EXERCISE >> Each line in the entries below that holds the word "components" belongs in the answer.

RECORDS FOR THIS EXERCISE >>
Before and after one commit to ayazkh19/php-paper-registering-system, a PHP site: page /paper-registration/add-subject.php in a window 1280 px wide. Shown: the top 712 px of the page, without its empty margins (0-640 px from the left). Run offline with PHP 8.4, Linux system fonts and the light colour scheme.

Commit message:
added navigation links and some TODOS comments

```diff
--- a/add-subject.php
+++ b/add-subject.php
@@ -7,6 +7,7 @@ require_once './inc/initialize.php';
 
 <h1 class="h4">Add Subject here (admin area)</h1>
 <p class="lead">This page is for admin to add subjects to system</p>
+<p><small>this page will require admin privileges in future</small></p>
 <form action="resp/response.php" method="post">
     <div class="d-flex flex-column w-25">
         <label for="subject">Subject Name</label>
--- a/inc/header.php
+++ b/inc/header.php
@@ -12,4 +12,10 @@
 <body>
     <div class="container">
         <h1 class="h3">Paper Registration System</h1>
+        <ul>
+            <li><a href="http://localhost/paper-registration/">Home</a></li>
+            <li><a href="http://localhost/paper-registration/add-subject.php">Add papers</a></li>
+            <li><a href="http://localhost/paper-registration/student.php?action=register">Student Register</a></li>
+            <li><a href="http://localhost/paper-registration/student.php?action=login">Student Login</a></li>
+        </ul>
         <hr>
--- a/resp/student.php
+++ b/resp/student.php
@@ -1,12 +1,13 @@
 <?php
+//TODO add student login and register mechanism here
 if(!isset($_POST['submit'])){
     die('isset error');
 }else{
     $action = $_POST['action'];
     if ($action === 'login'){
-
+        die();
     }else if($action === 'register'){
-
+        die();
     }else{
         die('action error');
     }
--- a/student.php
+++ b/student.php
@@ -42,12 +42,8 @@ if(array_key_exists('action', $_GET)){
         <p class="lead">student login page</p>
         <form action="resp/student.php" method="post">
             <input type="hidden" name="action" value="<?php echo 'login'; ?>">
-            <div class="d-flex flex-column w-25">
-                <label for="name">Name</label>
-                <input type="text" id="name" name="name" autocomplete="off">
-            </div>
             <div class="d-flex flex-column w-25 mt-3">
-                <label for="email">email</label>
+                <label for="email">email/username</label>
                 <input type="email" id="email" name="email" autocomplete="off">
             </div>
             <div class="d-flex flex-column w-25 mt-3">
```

==

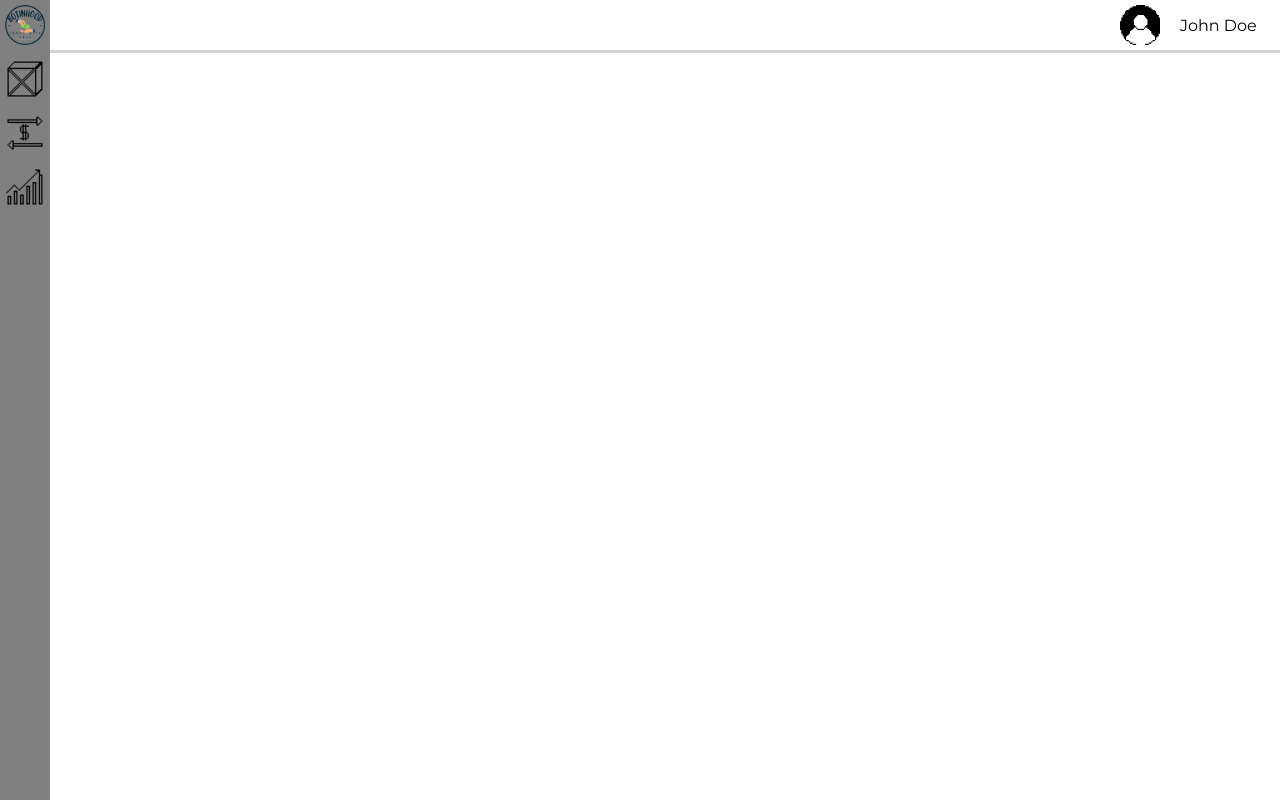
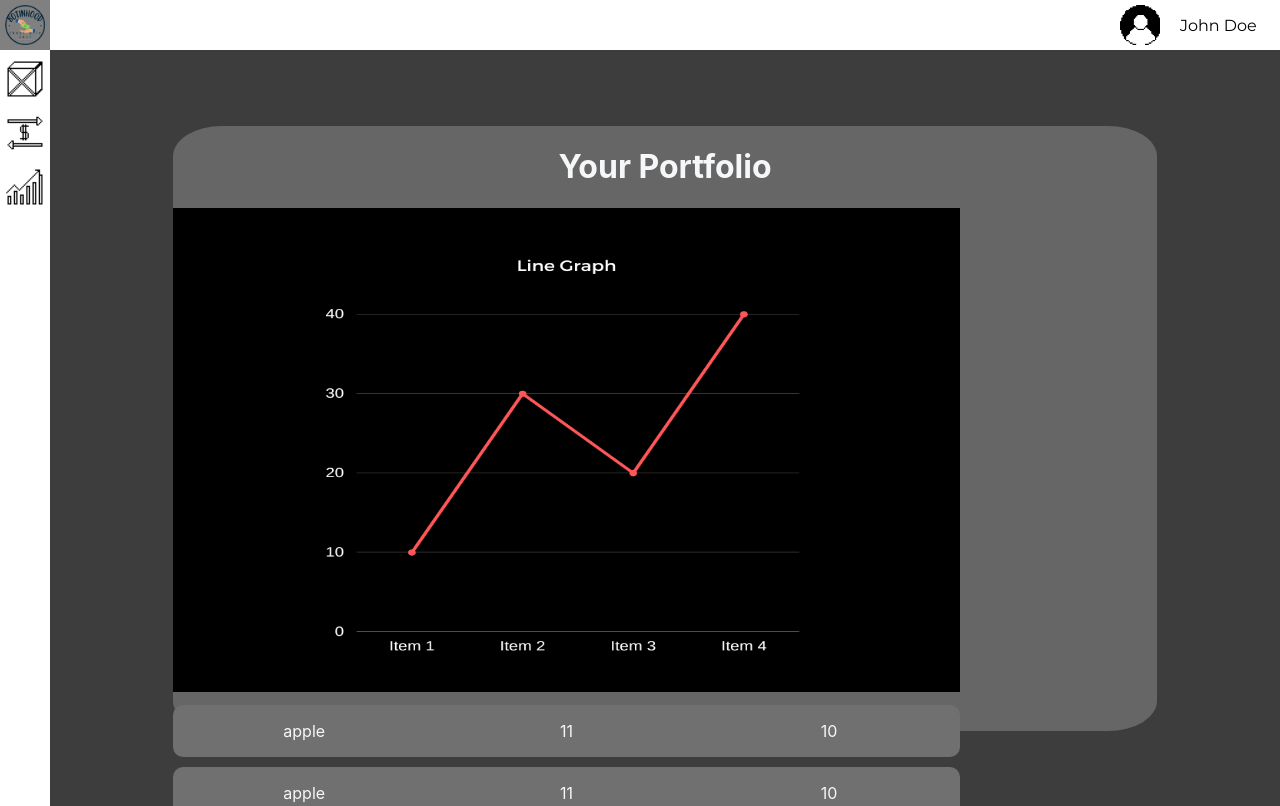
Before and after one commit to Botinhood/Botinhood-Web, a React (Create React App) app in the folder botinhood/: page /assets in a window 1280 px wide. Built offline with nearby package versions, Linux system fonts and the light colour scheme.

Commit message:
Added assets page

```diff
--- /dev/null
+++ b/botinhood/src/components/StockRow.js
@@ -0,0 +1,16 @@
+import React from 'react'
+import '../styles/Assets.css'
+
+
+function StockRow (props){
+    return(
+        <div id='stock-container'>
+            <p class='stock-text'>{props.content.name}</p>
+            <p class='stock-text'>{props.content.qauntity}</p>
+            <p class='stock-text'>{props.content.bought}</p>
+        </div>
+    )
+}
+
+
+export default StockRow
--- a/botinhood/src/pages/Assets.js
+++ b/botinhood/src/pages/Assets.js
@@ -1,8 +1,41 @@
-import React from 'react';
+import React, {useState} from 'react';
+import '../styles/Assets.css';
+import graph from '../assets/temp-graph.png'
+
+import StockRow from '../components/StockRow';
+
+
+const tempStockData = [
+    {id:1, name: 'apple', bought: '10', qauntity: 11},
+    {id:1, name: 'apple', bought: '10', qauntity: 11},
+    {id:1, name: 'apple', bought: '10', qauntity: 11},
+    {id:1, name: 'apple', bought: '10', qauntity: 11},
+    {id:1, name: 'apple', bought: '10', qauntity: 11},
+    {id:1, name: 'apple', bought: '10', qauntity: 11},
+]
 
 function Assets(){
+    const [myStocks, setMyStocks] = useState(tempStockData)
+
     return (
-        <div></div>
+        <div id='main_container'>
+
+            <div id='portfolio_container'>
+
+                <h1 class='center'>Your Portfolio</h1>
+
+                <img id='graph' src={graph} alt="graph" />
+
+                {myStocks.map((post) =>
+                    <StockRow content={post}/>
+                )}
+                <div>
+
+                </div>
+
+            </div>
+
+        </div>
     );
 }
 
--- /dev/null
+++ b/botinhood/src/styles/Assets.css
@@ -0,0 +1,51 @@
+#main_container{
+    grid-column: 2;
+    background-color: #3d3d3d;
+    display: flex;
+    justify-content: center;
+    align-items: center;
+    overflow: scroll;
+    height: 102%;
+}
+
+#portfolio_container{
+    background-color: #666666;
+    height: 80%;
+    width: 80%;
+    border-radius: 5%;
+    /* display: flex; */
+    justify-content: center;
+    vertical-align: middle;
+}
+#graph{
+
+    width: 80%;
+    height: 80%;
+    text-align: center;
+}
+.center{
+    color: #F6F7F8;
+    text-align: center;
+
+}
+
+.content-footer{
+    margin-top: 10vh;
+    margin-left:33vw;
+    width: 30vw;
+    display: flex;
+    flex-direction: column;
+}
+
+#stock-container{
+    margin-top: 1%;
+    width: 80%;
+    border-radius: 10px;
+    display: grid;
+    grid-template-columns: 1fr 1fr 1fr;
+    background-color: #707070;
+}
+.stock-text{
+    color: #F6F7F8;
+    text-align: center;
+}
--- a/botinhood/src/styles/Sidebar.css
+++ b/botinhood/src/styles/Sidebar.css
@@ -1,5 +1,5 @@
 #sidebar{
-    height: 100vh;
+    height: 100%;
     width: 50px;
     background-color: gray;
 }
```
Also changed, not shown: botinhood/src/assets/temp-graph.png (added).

==

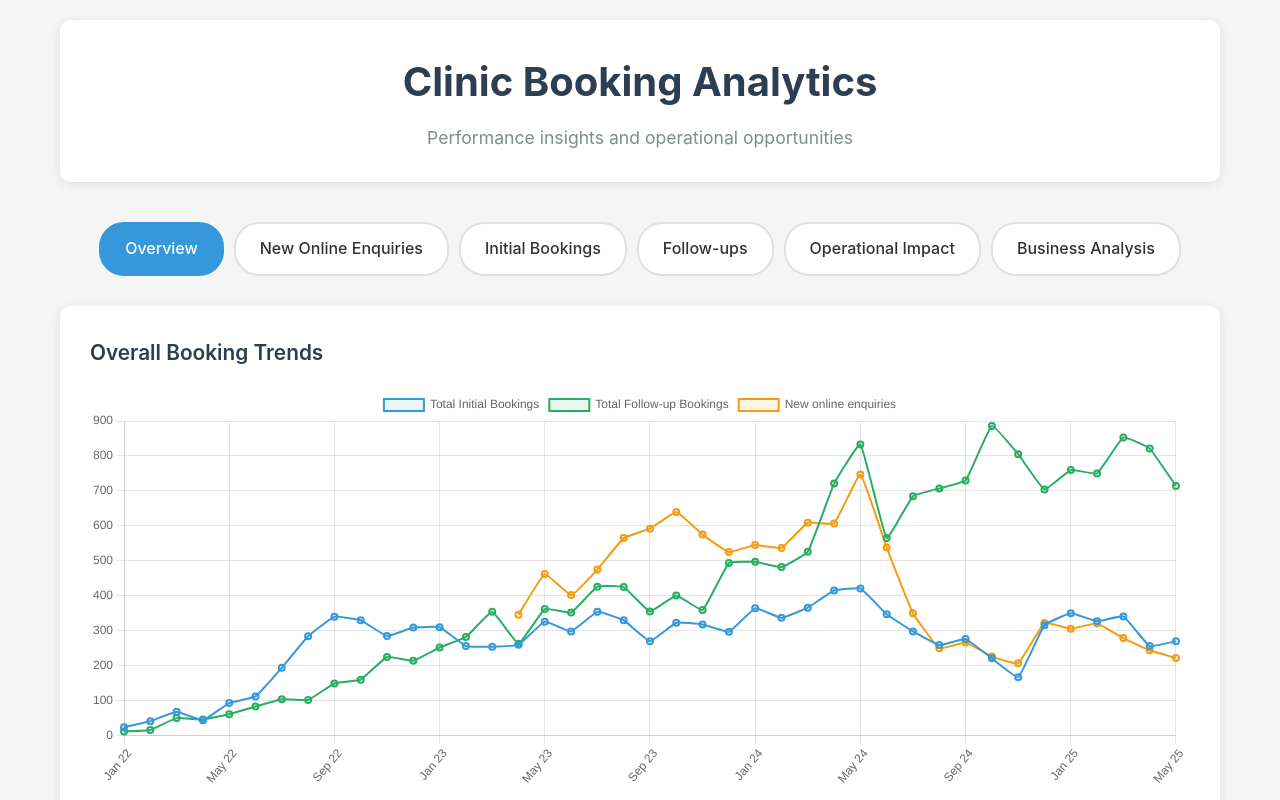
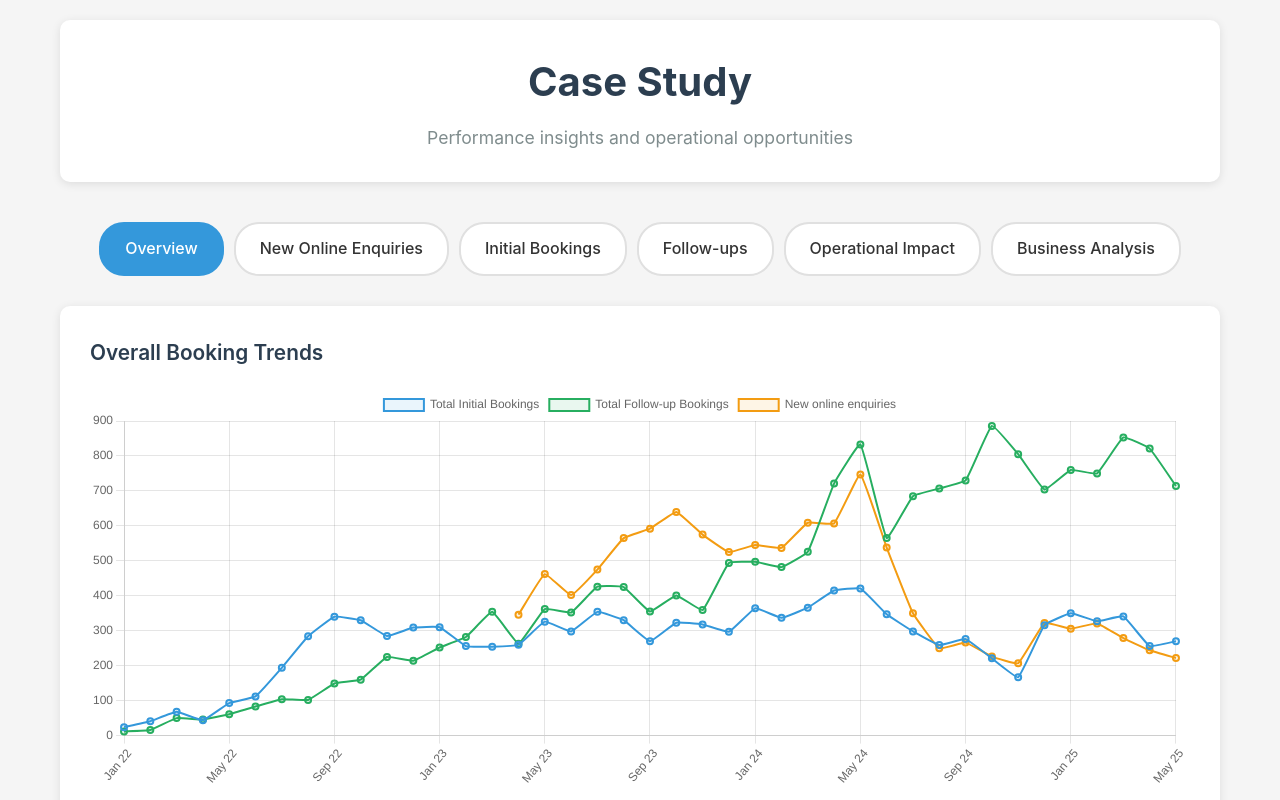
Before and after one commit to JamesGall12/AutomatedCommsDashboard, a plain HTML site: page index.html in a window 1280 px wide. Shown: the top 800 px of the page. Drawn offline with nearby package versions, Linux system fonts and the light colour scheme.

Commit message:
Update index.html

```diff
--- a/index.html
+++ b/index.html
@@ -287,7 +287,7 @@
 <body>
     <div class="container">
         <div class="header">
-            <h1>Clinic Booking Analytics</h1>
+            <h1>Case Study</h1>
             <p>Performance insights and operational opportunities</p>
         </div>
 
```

EXERCISE SOLUTION >>
+++ b/botinhood/src/components/StockRow.js
+import StockRow from '../components/StockRow';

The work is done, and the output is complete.